In a November 21, 2018 decision, the District Court for the District of Columbia found that the District of Columbia’s (DC) licensing requirements are preempted by federal law for two types of federal student loans, but not for a third. The case at issue is Student Loan Servicing Alliance v. District of Columbia, No. 18-cv-640 (D. D.C. Nov. 21, 2018). The plaintiff (SLSA) is a national membership organization of student loan servicers.
The decision is 70 pages long and goes into detail as to the analysis of applicable constitutional law, including all arguments that the court dispensed with. This article will discuss only the provisions the court found persuasive.

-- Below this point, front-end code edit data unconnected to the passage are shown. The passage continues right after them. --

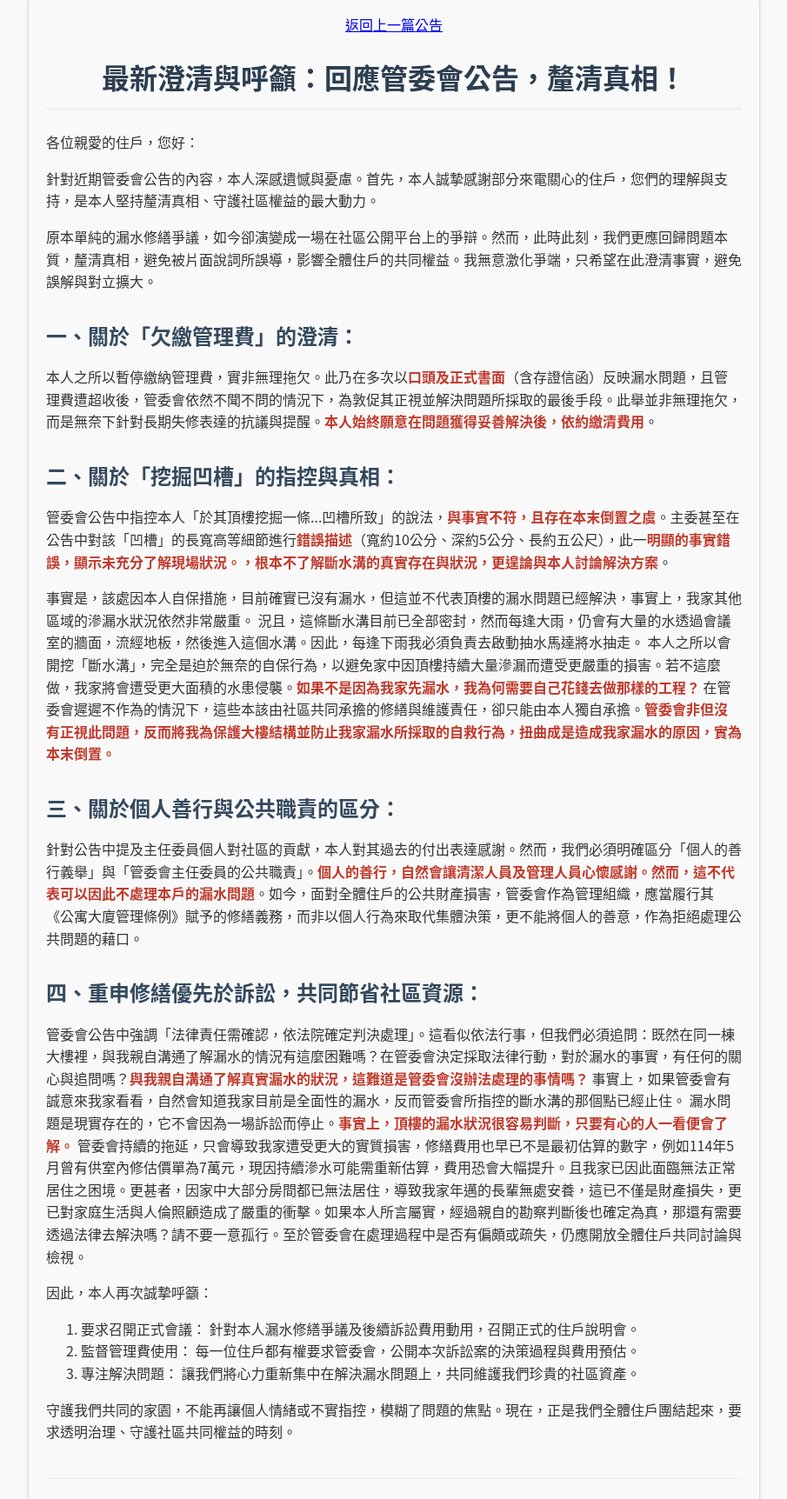
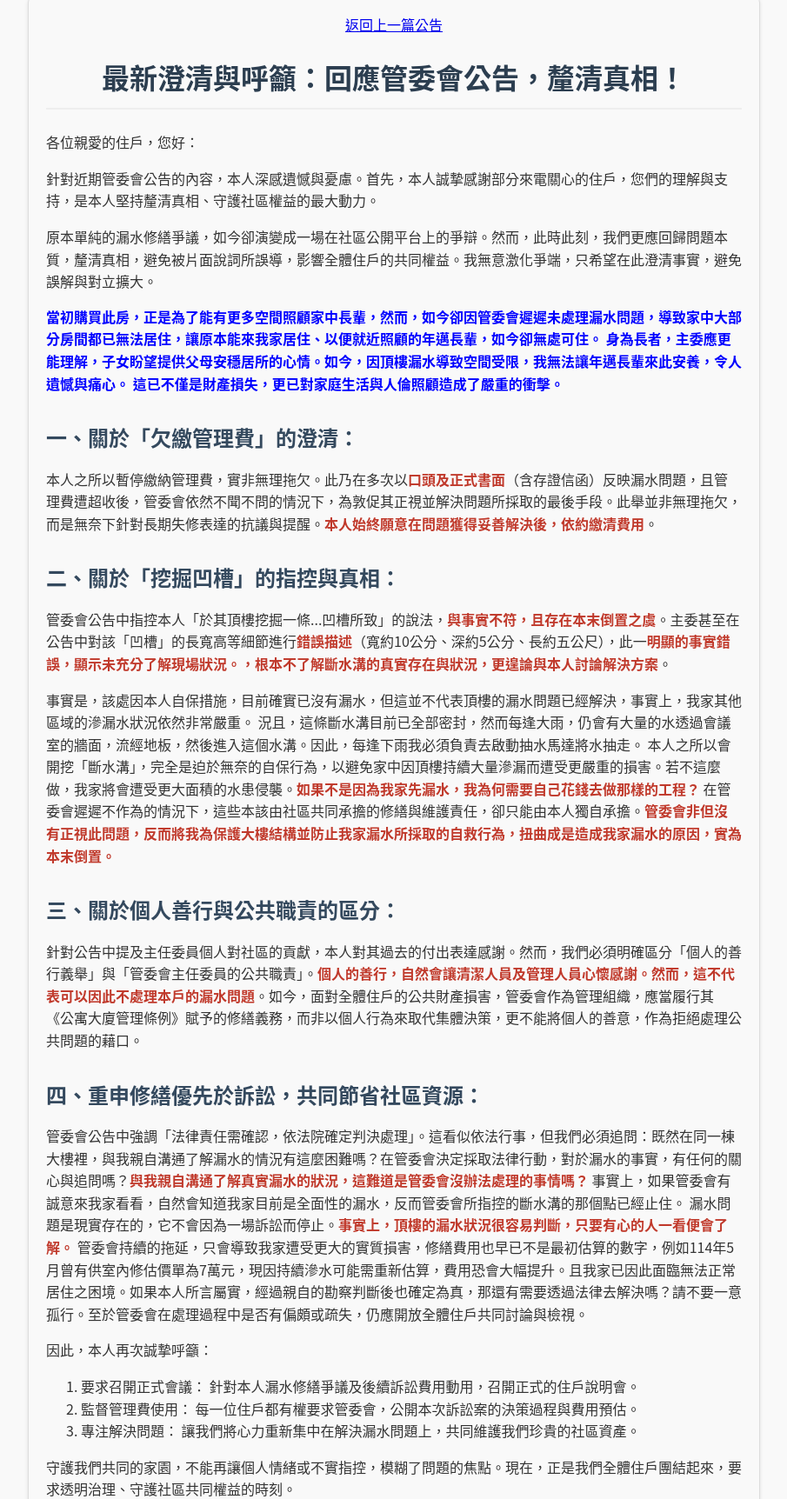
Before and after one commit to jomesbody/my-community-notice, a plain HTML site: page clarification.html in a window 1280 px wide. Shown: the part 25-1749 px from the top of the page at 87% size, without its empty margins (187-1092 px from the left). Drawn offline with Linux system fonts and the light colour scheme.

Commit message:
Add files via upload

```diff
--- a/clarification.html
+++ b/clarification.html
@@ -66,6 +66,7 @@
     <p>各位親愛的住戶，您好：</p>
     <p>針對近期管委會公告的內容，本人深感遺憾與憂慮。首先，本人誠摯感謝部分來電關心的住戶，您們的理解與支持，是本人堅持釐清真相、守護社區權益的最大動力。</p>
     <p>原本單純的漏水修繕爭議，如今卻演變成一場在社區公開平台上的爭辯。然而，此時此刻，我們更應回歸問題本質，釐清真相，避免被片面說詞所誤導，影響全體住戶的共同權益。我無意激化爭端，只希望在此澄清事實，避免誤解與對立擴大。</p>
+    <strong style="color: blue;">當初購買此房，正是為了能有更多空間照顧家中長輩，然而，如今卻因管委會遲遲未處理漏水問題，導致家中大部分房間都已無法居住，讓原本能來我家居住、以便就近照顧的年邁長輩，如今卻無處可住。 身為長者，主委應更能理解，子女盼望提供父母安穩居所的心情。如今，因頂樓漏水導致空間受限，我無法讓年邁長輩來此安養，令人遺憾與痛心。 這已不僅是財產損失，更已對家庭生活與人倫照顧造成了嚴重的衝擊。</strong>
 
     <h2>一、關於「欠繳管理費」的澄清：</h2>
     <p>本人之所以暫停繳納管理費，實非無理拖欠。此乃在多次以<strong>口頭及正式書面</strong>（含存證信函）反映漏水問題，且管理費遭超收後，管委會依然不聞不問的情況下，為敦促其正視並解決問題所採取的最後手段。此舉並非無理拖欠，而是無奈下針對長期失修表達的抗議與提醒。<strong>本人始終願意在問題獲得妥善解決後，依約繳清費用</strong>。</p>
@@ -78,7 +79,7 @@
     <p>針對公告中提及主任委員個人對社區的貢獻，本人對其過去的付出表達感謝。然而，我們必須明確區分「個人的善行義舉」與「管委會主任委員的公共職責」。<strong>個人的善行，自然會讓清潔人員及管理人員心懷感謝。然而，這不代表可以因此不處理本戶的漏水問題</strong>。如今，面對全體住戶的公共財產損害，管委會作為管理組織，應當履行其《公寓大廈管理條例》賦予的修繕義務，而非以個人行為來取代集體決策，更不能將個人的善意，作為拒絕處理公共問題的藉口。</p>
 
     <h2>四、重申修繕優先於訴訟，共同節省社區資源：</h2>
-    <p>管委會公告中強調「法律責任需確認，依法院確定判決處理」。這看似依法行事，但我們必須追問：既然在同一棟大樓裡，與我親自溝通了解漏水的情況有這麼困難嗎？在管委會決定採取法律行動，對於漏水的事實，有任何的關心與追問嗎？<strong>與我親自溝通了解真實漏水的狀況，這難道是管委會沒辦法處理的事情嗎？</strong> 事實上，如果管委會有誠意來我家看看，自然會知道我家目前是全面性的漏水，反而管委會所指控的斷水溝的那個點已經止住。 漏水問題是現實存在的，它不會因為一場訴訟而停止。<strong>事實上，頂樓的漏水狀況很容易判斷，只要有心的人一看便會了解。 </strong>管委會持續的拖延，只會導致我家遭受更大的實質損害，修繕費用也早已不是最初估算的數字，例如114年5月曾有供室內修估價單為7萬元，現因持續滲水可能需重新估算，費用恐會大幅提升。且我家已因此面臨無法正常居住之困境。更甚者，因家中大部分房間都已無法居住，導致我家年邁的長輩無處安養，這已不僅是財產損失，更已對家庭生活與人倫照顧造成了嚴重的衝擊。如果本人所言屬實，經過親自的勘察判斷後也確定為真，那還有需要透過法律去解決嗎？請不要一意孤行。至於管委會在處理過程中是否有偏頗或疏失，仍應開放全體住戶共同討論與檢視。</p>
+    <p>管委會公告中強調「法律責任需確認，依法院確定判決處理」。這看似依法行事，但我們必須追問：既然在同一棟大樓裡，與我親自溝通了解漏水的情況有這麼困難嗎？在管委會決定採取法律行動，對於漏水的事實，有任何的關心與追問嗎？<strong>與我親自溝通了解真實漏水的狀況，這難道是管委會沒辦法處理的事情嗎？</strong> 事實上，如果管委會有誠意來我家看看，自然會知道我家目前是全面性的漏水，反而管委會所指控的斷水溝的那個點已經止住。 漏水問題是現實存在的，它不會因為一場訴訟而停止。<strong>事實上，頂樓的漏水狀況很容易判斷，只要有心的人一看便會了解。 </strong>管委會持續的拖延，只會導致我家遭受更大的實質損害，修繕費用也早已不是最初估算的數字，例如114年5月曾有供室內修估價單為7萬元，現因持續滲水可能需重新估算，費用恐會大幅提升。且我家已因此面臨無法正常居住之困境。如果本人所言屬實，經過親自的勘察判斷後也確定為真，那還有需要透過法律去解決嗎？請不要一意孤行。至於管委會在處理過程中是否有偏頗或疏失，仍應開放全體住戶共同討論與檢視。</p>
 
     <p>因此，本人再次誠摯呼籲：</p>
     <ol>
```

The federal government initially created two types of federal student loan programs: the Federal Direct Loan Program (FDLP) and the Federal Family Education Loan Program (FFELP). The federal government acts as the lender for FDLP, and thus owed these loans. FFELP loans, on the other hand, are issued by private lenders and the federal government acted as a reinsurer.
In 2008, Congress passed the Ensuring Continuing Access to Student Loan Act, which allowed the U.S. Department of Education (ED) to purchase FFELP loans for a limited time. ED purchased 3.91 million loans worth $94 million. The government now acts as the lender/owner of those loans. This split the two federal student loans into three: FDLP loans, ED-owned FFELP loans, and privately owned FFELP loans.
In 2010, Congress discontinued the FFELP program through the Health Care and Education Reconciliation Act. Currently, over 90% of new student loans are made through FDLP.
Congress granted regulatory authority for federal student loans to ED and specifically granted authority to the Secretary of Education to evaluate, contract with, and regulate its third party servicers.
The District of Columbia enacted the Student Loan Ombudsman Establishment and Servicing Regulation Amendment Act (DC Law) in 2016 “in response to increasing evidence of misconduct of student loan servicers.” This resulted in DC creating a licensing requirement for student loan servicers.
SLSA filed this lawsuit challenging the constitutionality of the DC Law, specifically the licensing requirement for student loan servicers, arguing that such a requirement is preempted by federal law.
The Court’s Decision
Preemption can be found under multiple different tests and standards, many of which the court raised and dismissed in its decision. However, the court agreed with SLSA in one of the arguments, and thus found that DC’s licensing requirement is unconstitutional for FDLP and government-owned FFELP loans, but not for privately-owned FFELP loans.
SLSA persuaded the court that conflict preemption exists in this case. Conflict preemption nullifies a state law when, among other things, a conflict exists between the state law in question and some Congressional purpose or goal.
The court found that the DC licensing requirement “impermissibly second-guesses” the federal government’s authority to select its third party servicers. Congress’s intent was to allow the Secretary of Education exclusive authority to determine the qualifications of and contract with its third party servicers. The DC licensing requirement creates its own set of requirements. If a servicer does not meet these requirements, it will not be granted a license in DC. According to the court, this creates a “second check” and adds additional requirements for third party servicers selected by the Secretary of Education, thus conflicting with the Secretary's exclusive authority. Due to this, the court found that conflict preemption exists between the DC Law for the two types of government owned loans: FDLP loans and government-owned FFELP loans.
However, the court refused to extend the finding of conflict preemption to privately-owned FFELP loans. The Secretary of Education does not choose third party servicers for privately-owned FFELP loans; the private lender does. While the court agrees with SLSA that Congress had the intent to provide uniformity in the servicing and administration of FFELP loans, the court found that the DC licensing requirement supplements the baseline qualification requirements for third party servicers -- but does not obstruct or impede the Congressional purpose.
This decision may have a big impact on student loan servicing. While the decision analyzed only the DC licensing requirement, the court noted in its opening paragraph that this decision can be inferred to other states as well. In other words, if the Secretary of Education has the exclusive authority to vet and select third party servicers for FDLP and government-owned FFELP loans, then any state’s licensing requirements second guess and impede that authority.
The ARM industry is subject to many federal and state laws and regulations. This decision prompts an interesting question: could any of the myriad state requirements for debt collectors be preempted in a similar way?